Color is health and in the case of our petite lacinato kale, the road to good health is written in blue. Also known as Tuscan kale and beloved by Italians since they first cultivated it there in the eighteenth century, our petite lacinato kale tastes nothing like the leathery kale that turned us off as children.
As children we picked blue kale when it had reached full maturity like most traditional farmers do. It was tough and leathery and I never developed a fondness for it. Kale was something to be endured during the autumn months, not something to be celebrated.
Have you had a chance to try kalettes yet?

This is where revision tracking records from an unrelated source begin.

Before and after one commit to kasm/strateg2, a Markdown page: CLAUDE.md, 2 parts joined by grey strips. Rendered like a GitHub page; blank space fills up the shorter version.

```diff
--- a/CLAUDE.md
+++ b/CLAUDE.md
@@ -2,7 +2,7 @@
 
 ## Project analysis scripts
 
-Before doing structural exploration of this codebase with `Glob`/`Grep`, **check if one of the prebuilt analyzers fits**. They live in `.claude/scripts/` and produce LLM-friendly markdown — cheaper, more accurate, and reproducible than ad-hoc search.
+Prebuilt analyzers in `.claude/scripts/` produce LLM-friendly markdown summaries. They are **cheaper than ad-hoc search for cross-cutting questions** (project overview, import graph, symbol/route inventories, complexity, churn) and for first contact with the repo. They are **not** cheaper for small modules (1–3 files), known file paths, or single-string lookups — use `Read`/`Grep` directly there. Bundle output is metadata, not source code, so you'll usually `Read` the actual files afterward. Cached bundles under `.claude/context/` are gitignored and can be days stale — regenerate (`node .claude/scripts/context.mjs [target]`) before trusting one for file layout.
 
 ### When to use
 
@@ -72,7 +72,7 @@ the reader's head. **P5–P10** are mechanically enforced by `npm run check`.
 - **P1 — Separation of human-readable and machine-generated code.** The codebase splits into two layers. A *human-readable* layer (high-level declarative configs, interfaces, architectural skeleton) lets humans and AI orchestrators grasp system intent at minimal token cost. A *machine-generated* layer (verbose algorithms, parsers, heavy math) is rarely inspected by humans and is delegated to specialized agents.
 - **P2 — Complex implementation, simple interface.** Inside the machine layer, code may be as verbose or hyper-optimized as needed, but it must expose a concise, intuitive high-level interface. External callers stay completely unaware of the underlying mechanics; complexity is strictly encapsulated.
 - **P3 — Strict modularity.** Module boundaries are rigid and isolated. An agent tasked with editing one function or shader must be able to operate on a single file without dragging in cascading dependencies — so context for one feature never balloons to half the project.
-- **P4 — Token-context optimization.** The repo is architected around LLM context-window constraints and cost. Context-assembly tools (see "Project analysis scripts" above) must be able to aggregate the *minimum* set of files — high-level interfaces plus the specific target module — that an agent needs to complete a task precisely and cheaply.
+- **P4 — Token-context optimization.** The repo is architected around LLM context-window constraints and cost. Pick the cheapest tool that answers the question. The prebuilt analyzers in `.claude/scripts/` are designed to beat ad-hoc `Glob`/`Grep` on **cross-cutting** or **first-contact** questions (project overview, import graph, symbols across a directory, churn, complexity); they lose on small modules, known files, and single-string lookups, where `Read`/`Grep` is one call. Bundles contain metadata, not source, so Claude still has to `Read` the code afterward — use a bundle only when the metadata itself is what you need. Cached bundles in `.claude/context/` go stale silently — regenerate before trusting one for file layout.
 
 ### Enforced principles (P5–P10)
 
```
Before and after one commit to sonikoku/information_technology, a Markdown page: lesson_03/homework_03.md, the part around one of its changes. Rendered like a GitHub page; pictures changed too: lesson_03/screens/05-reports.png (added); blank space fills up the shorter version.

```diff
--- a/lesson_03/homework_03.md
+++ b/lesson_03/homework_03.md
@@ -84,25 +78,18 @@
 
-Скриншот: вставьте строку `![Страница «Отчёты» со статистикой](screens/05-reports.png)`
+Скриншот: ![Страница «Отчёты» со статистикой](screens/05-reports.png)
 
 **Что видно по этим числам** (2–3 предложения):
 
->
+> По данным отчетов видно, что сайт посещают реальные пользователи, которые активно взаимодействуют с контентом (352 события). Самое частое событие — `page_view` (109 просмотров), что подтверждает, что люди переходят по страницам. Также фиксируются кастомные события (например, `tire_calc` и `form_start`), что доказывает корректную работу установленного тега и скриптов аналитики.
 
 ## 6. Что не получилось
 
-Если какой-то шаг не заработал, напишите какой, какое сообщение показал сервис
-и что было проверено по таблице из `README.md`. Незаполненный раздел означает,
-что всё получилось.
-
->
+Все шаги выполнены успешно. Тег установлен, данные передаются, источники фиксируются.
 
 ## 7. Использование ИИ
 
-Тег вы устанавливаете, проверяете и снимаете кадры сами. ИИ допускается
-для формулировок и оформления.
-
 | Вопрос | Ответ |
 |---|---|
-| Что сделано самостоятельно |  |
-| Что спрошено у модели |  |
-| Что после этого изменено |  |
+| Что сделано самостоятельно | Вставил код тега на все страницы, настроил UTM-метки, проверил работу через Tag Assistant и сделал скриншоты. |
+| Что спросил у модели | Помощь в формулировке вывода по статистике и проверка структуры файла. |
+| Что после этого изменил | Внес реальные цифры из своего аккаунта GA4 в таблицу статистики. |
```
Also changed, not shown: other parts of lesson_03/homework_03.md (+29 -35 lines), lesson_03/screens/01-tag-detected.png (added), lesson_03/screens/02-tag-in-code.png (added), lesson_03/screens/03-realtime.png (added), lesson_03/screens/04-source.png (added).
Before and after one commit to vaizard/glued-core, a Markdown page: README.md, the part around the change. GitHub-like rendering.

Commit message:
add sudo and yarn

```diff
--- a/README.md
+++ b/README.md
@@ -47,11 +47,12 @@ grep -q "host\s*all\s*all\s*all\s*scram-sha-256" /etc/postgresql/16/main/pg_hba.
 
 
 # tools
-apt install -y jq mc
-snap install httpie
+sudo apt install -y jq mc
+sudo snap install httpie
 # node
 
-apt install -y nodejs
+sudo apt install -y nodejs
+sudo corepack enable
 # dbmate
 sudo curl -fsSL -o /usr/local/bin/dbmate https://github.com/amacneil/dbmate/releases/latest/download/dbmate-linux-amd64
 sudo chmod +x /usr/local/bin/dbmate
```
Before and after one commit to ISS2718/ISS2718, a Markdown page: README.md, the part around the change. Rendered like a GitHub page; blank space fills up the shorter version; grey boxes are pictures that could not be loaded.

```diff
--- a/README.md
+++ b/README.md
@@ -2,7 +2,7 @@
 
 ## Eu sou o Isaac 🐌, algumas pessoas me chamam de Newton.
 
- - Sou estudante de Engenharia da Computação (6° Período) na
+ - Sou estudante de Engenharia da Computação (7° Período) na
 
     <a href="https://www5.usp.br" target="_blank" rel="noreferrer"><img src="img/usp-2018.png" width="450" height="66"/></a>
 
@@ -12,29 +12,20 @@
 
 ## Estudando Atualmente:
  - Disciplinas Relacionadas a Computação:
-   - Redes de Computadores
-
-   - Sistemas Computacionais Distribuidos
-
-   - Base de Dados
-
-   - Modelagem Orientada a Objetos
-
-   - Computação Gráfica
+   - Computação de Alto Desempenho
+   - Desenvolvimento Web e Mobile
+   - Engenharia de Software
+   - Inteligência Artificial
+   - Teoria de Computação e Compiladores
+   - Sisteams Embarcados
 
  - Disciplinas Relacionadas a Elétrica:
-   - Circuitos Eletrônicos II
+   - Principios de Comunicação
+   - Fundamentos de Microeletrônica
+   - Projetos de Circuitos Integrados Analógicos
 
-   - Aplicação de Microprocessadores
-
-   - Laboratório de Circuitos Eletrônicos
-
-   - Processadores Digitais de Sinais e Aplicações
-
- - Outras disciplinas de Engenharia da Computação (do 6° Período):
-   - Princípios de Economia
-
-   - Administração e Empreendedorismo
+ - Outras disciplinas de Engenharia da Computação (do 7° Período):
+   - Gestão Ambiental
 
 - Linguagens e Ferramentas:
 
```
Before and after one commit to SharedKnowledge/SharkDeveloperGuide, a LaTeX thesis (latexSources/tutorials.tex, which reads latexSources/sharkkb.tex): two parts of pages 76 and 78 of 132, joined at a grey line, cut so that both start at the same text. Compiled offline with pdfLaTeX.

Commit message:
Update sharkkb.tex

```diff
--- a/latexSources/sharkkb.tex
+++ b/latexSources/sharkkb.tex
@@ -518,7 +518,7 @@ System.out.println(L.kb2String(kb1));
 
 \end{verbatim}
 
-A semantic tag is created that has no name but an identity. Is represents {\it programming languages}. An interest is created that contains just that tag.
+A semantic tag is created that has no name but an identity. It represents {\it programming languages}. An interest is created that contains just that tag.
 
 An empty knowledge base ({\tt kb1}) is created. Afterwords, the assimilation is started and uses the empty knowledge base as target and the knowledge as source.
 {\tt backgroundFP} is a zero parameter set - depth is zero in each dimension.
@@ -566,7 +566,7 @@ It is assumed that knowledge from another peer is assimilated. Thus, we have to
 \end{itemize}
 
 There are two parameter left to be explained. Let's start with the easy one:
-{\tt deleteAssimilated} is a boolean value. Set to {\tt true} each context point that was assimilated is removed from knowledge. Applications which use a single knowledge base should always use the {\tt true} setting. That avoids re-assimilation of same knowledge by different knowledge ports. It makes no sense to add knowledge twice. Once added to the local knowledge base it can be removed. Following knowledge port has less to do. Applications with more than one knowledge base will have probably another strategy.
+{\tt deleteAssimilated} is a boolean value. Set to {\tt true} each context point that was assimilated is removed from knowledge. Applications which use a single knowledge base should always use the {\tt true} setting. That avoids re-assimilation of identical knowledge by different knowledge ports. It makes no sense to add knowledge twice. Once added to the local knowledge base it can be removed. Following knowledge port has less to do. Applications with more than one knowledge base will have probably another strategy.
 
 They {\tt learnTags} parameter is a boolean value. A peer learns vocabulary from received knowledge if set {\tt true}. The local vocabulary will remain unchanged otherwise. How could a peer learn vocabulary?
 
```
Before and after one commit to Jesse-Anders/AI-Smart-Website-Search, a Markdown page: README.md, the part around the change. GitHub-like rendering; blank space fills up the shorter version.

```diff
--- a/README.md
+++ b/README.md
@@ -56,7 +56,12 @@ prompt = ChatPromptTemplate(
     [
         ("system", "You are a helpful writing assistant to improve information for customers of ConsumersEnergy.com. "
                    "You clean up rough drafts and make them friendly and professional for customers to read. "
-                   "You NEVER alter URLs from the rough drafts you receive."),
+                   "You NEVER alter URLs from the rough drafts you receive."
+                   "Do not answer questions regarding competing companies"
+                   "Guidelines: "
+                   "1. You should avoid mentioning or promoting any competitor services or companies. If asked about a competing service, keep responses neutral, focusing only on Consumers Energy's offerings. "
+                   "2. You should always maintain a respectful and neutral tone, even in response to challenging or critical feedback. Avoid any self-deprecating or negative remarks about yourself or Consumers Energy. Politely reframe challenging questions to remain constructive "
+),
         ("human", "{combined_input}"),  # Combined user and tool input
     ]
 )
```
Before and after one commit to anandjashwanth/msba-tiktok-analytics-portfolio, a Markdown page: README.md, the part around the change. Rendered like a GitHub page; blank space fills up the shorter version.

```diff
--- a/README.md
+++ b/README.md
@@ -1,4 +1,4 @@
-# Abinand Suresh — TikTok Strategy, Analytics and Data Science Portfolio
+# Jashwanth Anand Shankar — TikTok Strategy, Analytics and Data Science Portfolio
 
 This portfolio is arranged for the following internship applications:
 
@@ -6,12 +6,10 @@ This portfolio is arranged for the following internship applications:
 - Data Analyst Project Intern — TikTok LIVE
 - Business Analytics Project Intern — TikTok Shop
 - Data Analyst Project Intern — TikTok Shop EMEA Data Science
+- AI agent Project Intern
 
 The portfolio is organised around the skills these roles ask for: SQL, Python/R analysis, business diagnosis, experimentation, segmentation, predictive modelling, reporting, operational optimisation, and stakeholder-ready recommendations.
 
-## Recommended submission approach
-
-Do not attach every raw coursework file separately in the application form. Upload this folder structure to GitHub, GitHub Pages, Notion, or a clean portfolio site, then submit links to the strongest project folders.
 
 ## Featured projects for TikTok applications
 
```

Destined to impress trendy eaters, their buzz worthiness was kicked off early this year when, among other places, they appeared on the Eat This Not That website listed as number one on a “7 Top Healthy Food Trends for 2015” list.